The third sub-project, based on the findings of sub-projects 1 and 2, focused on developing a recommended course of action and a checklist for occupational safety and health when using data glasses. At this stage, the IFA was involved in an advisory capacity in the planning as well as the actual content.


Findings arising from the field test (1) and the lab test (2):
The use of data glasses (possibly in combination with other equipment such as a ring scanner) can change the posture and movement of the body during an activity, which can lead to a different risk assessment regarding damage to the musculoskeletal system. Interaction with the data glasses was found to take a small proportion of the overall time (approx. 1%), but this proportion then clearly increased in the lab test (approx. 13%). When comparing the use of data glasses with conventional equipment at the various workplaces, the study found both positive and negative effects concerning musculoskeletal strain through the use of data glasses. As it is not possible to make a general assessment of the use of data glasses, a new risk assessment is required to check the ergonomic design of the workplace for the use of data glasses.

Findings arising from Study #2 (lab study):
The computer simulations required an abstract model of the complex structure of a pair of data glasses and were carried out with the legally permitted frequencies for Wi-Fi and Bluetooth applications (2.432 GHz, 5.24 GHz, 5.54 GHz and 5.785 GHz) and the maximum output permitted for each. The findings obtained under these conditions allowed a good qualitative assessment of EMF exposure and the distribution of SARs in human head tissue.

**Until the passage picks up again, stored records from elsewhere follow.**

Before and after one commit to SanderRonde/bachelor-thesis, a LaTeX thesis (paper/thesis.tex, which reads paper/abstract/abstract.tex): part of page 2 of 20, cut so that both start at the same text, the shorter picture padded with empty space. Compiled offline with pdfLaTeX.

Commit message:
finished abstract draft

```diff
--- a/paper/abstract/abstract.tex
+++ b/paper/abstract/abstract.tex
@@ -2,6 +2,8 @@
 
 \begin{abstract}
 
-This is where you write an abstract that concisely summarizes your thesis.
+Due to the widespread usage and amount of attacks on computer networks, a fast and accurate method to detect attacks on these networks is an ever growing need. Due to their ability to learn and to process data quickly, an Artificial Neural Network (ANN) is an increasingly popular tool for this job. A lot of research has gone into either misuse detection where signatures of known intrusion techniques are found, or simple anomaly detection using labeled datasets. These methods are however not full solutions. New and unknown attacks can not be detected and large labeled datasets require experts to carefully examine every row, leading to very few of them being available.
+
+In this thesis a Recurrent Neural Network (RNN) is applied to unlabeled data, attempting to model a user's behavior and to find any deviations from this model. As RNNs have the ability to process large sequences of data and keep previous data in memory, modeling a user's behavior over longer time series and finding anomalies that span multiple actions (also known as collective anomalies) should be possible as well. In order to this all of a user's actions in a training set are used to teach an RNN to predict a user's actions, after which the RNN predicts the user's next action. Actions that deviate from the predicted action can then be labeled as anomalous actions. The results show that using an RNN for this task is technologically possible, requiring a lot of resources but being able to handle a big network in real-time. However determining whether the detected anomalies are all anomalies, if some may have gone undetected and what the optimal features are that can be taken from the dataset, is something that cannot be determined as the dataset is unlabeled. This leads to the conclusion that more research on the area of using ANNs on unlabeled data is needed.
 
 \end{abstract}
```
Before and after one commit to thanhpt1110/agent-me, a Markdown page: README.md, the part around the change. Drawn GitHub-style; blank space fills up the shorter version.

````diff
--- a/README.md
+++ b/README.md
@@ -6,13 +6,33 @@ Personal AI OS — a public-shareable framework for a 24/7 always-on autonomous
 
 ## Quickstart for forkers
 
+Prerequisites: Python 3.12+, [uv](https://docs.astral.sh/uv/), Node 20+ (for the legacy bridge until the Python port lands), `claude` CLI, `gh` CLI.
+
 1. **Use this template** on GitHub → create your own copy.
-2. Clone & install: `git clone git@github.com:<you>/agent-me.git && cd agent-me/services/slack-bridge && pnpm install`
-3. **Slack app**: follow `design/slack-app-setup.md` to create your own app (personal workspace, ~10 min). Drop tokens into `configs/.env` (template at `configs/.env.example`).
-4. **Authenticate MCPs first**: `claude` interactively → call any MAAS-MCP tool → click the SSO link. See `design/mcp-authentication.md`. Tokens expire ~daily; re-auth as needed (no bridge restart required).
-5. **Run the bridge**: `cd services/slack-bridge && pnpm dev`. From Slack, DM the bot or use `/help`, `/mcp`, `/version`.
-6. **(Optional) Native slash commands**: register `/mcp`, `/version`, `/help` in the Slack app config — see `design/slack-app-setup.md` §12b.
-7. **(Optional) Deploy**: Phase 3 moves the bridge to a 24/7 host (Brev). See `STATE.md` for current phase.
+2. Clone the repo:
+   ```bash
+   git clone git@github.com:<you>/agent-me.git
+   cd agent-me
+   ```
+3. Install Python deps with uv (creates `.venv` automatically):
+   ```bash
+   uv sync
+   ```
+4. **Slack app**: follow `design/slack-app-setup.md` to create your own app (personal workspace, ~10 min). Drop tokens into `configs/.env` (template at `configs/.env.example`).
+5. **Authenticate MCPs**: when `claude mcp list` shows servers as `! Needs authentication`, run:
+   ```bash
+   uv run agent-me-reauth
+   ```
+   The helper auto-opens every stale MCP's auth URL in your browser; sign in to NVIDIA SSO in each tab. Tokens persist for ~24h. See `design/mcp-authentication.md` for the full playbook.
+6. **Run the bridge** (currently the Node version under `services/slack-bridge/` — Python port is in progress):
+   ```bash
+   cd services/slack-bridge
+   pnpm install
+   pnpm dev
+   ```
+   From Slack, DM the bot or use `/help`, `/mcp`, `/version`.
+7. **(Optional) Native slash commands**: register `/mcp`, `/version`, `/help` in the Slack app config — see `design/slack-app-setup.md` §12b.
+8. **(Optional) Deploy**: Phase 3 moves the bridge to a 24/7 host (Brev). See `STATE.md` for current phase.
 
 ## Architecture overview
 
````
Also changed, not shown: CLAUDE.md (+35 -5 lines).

The following conclusions could be drawn:

  1. The permitted SARs were complied with as specified in the EMF Ordinance. The limit was only exceeded with a maximum output of 1 W at a frequency of 5.54 GHz and only in certain tissues. In reality, however, the actual outputs are usually far below the maximum permitted outputs, so that exposure is significantly reduced.
  2. The monopole antenna proved to be somewhat less beneficial in terms of EMF exposure. In total, however, there was no significant difference in the distribution of SARs depending on the type of antenna that was used (monopole, PIFA).
  3. The biggest impact on the distribution of SARs came from the positioning of the antenna. Positioning at the front of the head proved to be the best, as it allowed the greatest distance from the head.

The findings from the studies of all research partners have been compiled in a recommendation for action and a checklist. Based on these documents and on the relevant existing Fachbereich Aktuell (Latest Expert Committee News), a DGUV informative publication is now being written on the safe use of data glasses in terms of occupational safety and health. This is being undertaken together with the German Social Accident Insurance Institution for the Trade and Logistics Industry (BGHW) and the German Social Accident Insurance Institution for the Woodworking and Metal Industries (BGHM).

Last Update:

12 Oct 2022


Financed by:
  • Deutsche Gesetzliche Unfallversicherung e. V. (DGUV)
  • Berufsgenossenschaft Handel und Warenlogistik (BGHW)
Research institution(s):
  • Institut für Arbeitsschutz der Deutschen Gesetzlichen Unfallversicherung (IFA)
  • RheinAhrCampus (RAC) der Hochschule Koblenz
  • Zentralinstitut für Arbeitsmedizin und Maritime Medizin Universitätsklinikum Hamburg-Eppendorf
  • School of Applied Sciences, South Bank University London, England
  • KonicaMinolta Buisness Innovation Center Europe

-cross sectoral-

Type of hazard:

work-related health hazards


new technologies, ergonomics, electromagnetic fields

Description, key words:

data glasses, smart glasses, assisted reality, mixed reality, risk assessment, order picking, assembly


Further information